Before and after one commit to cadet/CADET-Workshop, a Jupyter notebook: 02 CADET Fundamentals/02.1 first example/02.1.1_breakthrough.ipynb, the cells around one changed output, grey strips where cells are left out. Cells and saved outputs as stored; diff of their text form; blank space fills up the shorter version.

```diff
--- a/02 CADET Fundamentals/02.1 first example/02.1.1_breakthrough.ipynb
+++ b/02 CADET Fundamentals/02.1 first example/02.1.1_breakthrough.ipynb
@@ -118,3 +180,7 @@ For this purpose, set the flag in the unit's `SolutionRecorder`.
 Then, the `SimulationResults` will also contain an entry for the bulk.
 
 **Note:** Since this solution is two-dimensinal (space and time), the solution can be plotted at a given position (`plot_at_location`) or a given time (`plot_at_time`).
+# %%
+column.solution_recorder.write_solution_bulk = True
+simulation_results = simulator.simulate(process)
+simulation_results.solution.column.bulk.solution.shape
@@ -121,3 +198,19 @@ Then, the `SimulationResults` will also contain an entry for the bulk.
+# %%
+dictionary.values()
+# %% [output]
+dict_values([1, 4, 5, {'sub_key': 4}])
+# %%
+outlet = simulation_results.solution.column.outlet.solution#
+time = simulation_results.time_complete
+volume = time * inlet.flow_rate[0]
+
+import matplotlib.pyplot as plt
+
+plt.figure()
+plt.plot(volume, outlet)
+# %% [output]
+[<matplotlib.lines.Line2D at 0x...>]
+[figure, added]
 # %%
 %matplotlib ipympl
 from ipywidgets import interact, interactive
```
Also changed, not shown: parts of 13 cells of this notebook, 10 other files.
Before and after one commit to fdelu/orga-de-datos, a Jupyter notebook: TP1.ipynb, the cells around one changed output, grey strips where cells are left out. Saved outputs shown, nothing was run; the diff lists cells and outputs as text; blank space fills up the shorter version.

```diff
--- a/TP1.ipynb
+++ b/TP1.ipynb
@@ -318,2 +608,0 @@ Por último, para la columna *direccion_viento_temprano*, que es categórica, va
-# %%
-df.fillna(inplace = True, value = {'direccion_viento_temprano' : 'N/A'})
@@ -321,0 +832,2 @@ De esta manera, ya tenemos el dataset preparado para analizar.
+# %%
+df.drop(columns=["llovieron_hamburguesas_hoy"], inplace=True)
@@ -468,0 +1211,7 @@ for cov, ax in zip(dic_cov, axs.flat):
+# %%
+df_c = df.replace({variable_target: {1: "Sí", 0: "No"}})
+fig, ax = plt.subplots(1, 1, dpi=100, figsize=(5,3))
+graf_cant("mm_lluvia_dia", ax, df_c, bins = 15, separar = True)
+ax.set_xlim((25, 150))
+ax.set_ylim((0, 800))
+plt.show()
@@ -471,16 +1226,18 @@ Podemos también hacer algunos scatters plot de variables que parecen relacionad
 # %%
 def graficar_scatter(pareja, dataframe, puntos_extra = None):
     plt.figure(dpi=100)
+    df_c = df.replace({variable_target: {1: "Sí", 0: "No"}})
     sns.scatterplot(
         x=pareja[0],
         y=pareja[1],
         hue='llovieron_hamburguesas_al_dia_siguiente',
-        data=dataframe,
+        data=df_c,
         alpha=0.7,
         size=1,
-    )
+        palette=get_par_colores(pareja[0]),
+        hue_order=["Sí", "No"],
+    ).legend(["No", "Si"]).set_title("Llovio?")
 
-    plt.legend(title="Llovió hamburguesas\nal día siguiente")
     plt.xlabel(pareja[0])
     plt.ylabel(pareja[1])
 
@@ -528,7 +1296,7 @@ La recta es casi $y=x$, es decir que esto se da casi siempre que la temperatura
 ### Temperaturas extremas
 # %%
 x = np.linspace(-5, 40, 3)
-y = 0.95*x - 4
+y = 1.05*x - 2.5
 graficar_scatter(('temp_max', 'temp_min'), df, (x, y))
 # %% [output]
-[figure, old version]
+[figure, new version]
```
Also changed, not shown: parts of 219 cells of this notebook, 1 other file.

━━━━

_Directions for this task_: I need every line of the material that includes "cells", so please copy them out.

_Output for this task_:
Before and after one commit to cadet/CADET-Workshop, a Jupyter notebook: 02 CADET Fundamentals/02.1 first example/02.1.1_breakthrough.ipynb, the cells around one changed output, grey strips where cells are left out. Cells and saved outputs as stored; diff of their text form; blank space fills up the shorter version.
Also changed, not shown: parts of 13 cells of this notebook, 10 other files.
Before and after one commit to fdelu/orga-de-datos, a Jupyter notebook: TP1.ipynb, the cells around one changed output, grey strips where cells are left out. Saved outputs shown, nothing was run; the diff lists cells and outputs as text; blank space fills up the shorter version.
Also changed, not shown: parts of 219 cells of this notebook, 1 other file.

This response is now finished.